Captain C E W Bean, 26 July 1915, Australian War Memorial; PS1580
Once at the front, Bean aimed to observe every battle and was admired by the soldiers for his dedication and bravery. He was struck in the leg by a stray Turk bullet in August 1914 but refused to leave the battlefield to have the wound treated, insisting instead on remaining in his dug-out and having it dressed daily until it healed.
In their earliest survey of the intended battlefront, the Australian and New Zealand commanders had chosen the most hospitable strip of beach on the Gallipoli peninsular as an ideal landing point and dubbed it ‘Anzac Cove’. It was here that the invasion force was scheduled to land and fight its way onshore to establish a beach-head for those who followed, but it instead overshot that point by a mile and a half, creating confusion in Allied ranks.
The orders for the fleet were that at around 4.15am on 25 April its ships would each collect batches of soldiers waiting to land from the convoy vessels gathered at the Dardanelles estuary and transfer them to smaller boats which would row them silently to the Gallipoli beaches while it was still dark. That was the theory, at least.
Back to the line men of 7 Battalion go back to Anzac, they had been resting on Lemnos Tough battle-hardened they were a fighting force any nation would be proud to claim. H98.103/2792
The baptism of fire of the young Australians and New Zealanders was an horrific event. Some managed to reach the beach without unduly alerting the Turkish enemy, but the sun rose soon after and their vulnerability was evident: the small boats were returning to the convoy in the harbour awash with blood and piled with the dead—they had been cut down in a hail of bullets soon after setting foot on the Anzac shore, and some, whose shapes were visible to the Turks as they were rowed in, died even before this.
Landing at Gallipoli, 2nd Brigade, H98.103/2799
Phillip Schuler, an accredited Age photojournalist at the landing, published his account of the action in Australia in Arms in 1916, (a work republished by Penguin in 2014) and was subsequently killed fighting on the Western Front in 1917. He gives a close description of those first moments on the beach:
‘The men had orders not to fire’, he wrote, ‘They had to judge for themselves, and leap into the water when they were nearing the shore.
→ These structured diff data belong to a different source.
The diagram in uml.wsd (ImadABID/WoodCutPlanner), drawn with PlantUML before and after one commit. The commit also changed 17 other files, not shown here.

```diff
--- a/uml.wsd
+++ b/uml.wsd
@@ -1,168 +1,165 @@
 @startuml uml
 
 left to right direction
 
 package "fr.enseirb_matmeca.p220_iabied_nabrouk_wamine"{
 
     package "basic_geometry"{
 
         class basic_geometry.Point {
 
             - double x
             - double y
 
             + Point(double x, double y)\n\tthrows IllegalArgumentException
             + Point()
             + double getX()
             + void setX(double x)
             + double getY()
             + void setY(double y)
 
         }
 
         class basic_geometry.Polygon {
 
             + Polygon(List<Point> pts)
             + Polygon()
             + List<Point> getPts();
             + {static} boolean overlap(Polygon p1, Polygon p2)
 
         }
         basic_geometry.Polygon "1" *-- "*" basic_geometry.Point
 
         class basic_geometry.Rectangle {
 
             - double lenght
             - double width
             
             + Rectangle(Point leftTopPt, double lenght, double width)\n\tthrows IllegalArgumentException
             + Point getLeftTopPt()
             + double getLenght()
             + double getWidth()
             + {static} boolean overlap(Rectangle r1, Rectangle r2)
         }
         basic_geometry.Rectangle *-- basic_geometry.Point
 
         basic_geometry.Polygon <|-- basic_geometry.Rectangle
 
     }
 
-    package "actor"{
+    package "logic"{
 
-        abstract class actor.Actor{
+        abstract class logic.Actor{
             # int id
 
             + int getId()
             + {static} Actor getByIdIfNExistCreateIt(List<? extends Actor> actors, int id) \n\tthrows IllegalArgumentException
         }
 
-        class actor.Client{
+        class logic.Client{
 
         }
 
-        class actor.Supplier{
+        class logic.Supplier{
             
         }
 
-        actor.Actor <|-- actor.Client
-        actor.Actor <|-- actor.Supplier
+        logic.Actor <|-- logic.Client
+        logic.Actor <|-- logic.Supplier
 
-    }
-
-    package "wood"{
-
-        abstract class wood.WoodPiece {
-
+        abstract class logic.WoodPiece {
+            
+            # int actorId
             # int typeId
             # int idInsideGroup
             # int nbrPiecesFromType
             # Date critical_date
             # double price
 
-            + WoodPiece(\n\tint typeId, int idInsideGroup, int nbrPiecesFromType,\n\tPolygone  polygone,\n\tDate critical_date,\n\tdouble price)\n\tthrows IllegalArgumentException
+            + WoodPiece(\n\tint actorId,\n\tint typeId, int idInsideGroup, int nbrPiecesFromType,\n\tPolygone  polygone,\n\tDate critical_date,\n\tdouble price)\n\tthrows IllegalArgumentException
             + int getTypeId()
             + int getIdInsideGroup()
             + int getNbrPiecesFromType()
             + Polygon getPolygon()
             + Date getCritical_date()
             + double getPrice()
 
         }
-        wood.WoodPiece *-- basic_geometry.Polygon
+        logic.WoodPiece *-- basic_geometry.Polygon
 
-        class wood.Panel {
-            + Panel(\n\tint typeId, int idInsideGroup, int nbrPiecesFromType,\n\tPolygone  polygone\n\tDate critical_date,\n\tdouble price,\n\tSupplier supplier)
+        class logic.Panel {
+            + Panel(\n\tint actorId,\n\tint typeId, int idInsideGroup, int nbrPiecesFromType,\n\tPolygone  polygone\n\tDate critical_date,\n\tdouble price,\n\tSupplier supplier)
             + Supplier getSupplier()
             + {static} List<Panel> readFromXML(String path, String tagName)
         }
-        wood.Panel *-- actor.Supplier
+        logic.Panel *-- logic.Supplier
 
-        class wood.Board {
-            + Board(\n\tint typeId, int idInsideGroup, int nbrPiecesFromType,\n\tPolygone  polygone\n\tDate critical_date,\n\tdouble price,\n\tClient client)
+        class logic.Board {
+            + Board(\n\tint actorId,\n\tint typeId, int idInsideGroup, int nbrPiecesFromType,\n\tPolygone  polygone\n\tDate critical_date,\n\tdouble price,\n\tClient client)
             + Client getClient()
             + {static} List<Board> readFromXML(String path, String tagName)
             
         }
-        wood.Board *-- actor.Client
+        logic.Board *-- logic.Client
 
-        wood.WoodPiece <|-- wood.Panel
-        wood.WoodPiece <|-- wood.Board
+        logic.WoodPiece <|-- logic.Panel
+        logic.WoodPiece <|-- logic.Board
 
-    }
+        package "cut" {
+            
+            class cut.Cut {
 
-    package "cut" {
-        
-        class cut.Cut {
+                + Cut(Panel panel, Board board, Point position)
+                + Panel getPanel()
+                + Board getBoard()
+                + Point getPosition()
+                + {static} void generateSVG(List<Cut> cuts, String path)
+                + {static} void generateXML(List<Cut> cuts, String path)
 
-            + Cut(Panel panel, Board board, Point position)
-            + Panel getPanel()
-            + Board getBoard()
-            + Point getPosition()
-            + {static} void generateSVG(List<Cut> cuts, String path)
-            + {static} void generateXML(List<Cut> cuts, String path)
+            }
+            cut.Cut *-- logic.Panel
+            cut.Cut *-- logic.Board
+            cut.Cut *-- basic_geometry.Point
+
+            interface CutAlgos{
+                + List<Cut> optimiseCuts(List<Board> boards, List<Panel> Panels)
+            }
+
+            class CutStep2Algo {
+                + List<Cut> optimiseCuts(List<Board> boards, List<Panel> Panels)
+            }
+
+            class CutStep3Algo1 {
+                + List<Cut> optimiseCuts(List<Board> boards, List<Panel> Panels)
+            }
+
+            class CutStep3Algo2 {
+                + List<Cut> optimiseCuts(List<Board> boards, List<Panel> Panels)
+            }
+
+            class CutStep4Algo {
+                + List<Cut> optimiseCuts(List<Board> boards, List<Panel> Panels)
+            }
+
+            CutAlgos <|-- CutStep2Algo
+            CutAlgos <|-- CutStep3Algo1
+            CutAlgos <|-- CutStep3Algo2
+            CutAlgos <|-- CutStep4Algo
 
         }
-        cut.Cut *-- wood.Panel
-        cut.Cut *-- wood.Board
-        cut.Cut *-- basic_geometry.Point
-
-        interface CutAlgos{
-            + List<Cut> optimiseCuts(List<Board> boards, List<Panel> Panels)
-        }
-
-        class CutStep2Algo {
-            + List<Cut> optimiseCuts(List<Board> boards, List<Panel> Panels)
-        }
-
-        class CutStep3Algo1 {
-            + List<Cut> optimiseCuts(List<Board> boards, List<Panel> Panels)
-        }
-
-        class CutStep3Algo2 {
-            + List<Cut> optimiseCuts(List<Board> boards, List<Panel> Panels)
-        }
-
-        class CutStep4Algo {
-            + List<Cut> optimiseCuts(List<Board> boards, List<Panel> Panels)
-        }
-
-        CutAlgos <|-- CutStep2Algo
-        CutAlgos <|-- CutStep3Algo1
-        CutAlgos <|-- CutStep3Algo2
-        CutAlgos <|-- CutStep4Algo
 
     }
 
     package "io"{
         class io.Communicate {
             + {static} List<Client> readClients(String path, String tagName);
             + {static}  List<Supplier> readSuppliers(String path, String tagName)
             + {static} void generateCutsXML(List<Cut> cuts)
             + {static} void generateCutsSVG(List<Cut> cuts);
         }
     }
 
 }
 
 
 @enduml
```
So the men jumped from the boats into the icy Aegean…their rifles held above their heads, and slowly facing the stream of lead, waded to the shore. Eager to be free of action, they at once dropped their packs and charged. Some Turks were running along the beach to oppose them. They were killed or wounded. At other places…the boats were drifting in, and along the broader shore were grounding on the beach, only to be shattered and the whole parties in them decimated by the machine guns in Fisherman’s Hut and the low hills above his enemy post.’
Back on the Minnewaska, Charles Bean was preparing to embark after enjoying a hot breakfast (‘a cup of tea and a plate of porridge’), an action which probably contributed to him missing the initial landing.’
Inspection hour on Minnewaska. Australians at attention; MS 10340; [image 25]
This is an edited extract from a talk delivered by Jill Jolliffe on July 2, 2015 at the State Library of Victoria. Jill is a former war correspondent and author of eight nonfiction books. She currently works as a freelance writer and researcher.